Special needs pupils – what are their rights in a private school?


If you are paying to send your child to a private school, you naturally expect the best education your money can buy. That goes for pupils with special needs too – and the law is clear on what schools must do to accommodate such children.

If you are not satisfied with the support your child is receiving for his or her special needs at their private school, you may wish to launch a legal challenge.

I’ve heard about the UK Equality Act – how does that help my child with special needs?

In 2010, the UK Equality Act set out extensive provisions to safeguard against discrimination in all educational establishments, including private schools, covering pupils and students of all ages.

Prior to your child beginning their education at their private school, you as their parent or guardian should have made the school aware of your child’s special needs or disability. From that moment, the private school has an obligation under the law to make any “reasonable adjustments” within the school, ensuring that your child does not receive a substandard education because of their special needs. 

What “reasonable adjustments” is the school obliged to make?

As stipulated in the Equality Act, every UK educational institution is obliged to take any reasonable steps to “avoid substantial disadvantage” to any pupil or student with special needs or disabilities. This obligation is divided into the following three specific areas:

* Physical features

This is a reference to the physical construction of a school building, including classrooms and other physical spaces, as well as doorways and other access points. In this case, “reasonable adjustments” would include ensuring that there are ramps in place for wheelchair users and doorways are wide enough.

* Provisions, criteria or practices

This is about the procedures and policies of a private school or any other educational institution. It includes, for example, disciplinary procedures, and any student-based activities arranged as part of a course.

* Auxiliary aids
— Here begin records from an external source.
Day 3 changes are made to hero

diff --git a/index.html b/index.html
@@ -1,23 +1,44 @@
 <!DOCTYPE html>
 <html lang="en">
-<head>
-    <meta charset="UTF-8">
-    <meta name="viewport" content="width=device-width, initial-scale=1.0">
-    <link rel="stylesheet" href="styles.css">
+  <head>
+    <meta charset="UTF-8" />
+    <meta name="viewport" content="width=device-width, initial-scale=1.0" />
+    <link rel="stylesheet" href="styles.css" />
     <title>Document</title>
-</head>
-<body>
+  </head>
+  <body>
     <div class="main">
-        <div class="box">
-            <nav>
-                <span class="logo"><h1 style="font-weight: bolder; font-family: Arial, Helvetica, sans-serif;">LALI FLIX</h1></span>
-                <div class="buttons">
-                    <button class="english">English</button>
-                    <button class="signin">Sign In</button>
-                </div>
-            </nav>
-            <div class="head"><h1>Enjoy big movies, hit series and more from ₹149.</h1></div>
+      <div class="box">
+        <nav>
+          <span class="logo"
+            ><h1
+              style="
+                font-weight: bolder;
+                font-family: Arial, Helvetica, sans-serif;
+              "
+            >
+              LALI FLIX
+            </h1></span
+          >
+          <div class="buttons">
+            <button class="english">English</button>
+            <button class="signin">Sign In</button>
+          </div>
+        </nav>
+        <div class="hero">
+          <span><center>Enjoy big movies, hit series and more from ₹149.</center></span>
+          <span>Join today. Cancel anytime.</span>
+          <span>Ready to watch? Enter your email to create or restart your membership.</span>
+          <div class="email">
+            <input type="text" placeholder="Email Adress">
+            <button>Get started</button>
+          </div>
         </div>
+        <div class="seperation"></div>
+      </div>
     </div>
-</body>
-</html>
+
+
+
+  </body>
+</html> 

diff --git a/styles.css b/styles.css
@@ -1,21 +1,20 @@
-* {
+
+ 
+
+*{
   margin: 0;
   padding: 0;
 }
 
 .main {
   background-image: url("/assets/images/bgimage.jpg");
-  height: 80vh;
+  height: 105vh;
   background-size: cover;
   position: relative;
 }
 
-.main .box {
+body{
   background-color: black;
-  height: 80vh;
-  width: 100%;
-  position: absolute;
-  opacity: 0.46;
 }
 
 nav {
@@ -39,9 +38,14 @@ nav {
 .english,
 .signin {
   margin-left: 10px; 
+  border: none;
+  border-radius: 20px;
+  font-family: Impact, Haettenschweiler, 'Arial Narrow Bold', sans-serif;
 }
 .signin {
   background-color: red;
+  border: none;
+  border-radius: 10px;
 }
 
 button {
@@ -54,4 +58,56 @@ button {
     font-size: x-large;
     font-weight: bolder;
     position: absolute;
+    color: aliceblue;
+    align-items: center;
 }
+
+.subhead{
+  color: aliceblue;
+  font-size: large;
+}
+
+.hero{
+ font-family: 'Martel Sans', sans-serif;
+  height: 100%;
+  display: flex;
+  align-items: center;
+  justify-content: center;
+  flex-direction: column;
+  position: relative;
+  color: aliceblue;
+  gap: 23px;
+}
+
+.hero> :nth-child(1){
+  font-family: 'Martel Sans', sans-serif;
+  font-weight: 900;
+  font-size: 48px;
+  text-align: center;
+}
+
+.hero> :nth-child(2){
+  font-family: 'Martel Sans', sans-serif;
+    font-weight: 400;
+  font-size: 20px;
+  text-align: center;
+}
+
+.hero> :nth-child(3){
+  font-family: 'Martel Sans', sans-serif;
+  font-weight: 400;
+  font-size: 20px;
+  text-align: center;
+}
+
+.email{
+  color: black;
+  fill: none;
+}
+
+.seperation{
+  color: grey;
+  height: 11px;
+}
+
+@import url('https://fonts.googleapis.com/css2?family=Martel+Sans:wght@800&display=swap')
This refers to the imparting of both educational and administrative information, and it stipulates that all information must be provided for children with special needs or disabilities in a format that is readily accessible. Examples of this include reading materials for the visually impaired, e.g. in Braille and large print.

What can I do if I’m not satisfied that my child’s needs are being met?

If you are not satisfied that your child’s private school is meeting the special needs of your child, there is a procedure in place for you to follow.

* Firstly, you should make a preliminary appointment to meet with the school’s head teacher to discuss the situation.

* If the problem you perceive is not immediately addressed, you will need to make a written complaint, following the school’s internal complaints procedure.

* If you are still not satisfied, you should consider seeking legal advice to assess whether you have a claim for discrimination. If so, you can make a claim to the First Tier Tribunal, (SEND) within 6 months from the last act of discrimination.

Anita ChopraEducation law specialists Match Solicitors have a team of dedicated solicitors to help guide parents through these often very daunting legal procedures. Give us a call on 020 7353 6881 so we can help you turn things around.


Anita Chopra is a director at education law specialists Match Solicitors and is a regular media commentator on legal issues arising in education. She has a “huge breadth of experience across all kinds of education” and “has a great instinct for cases.”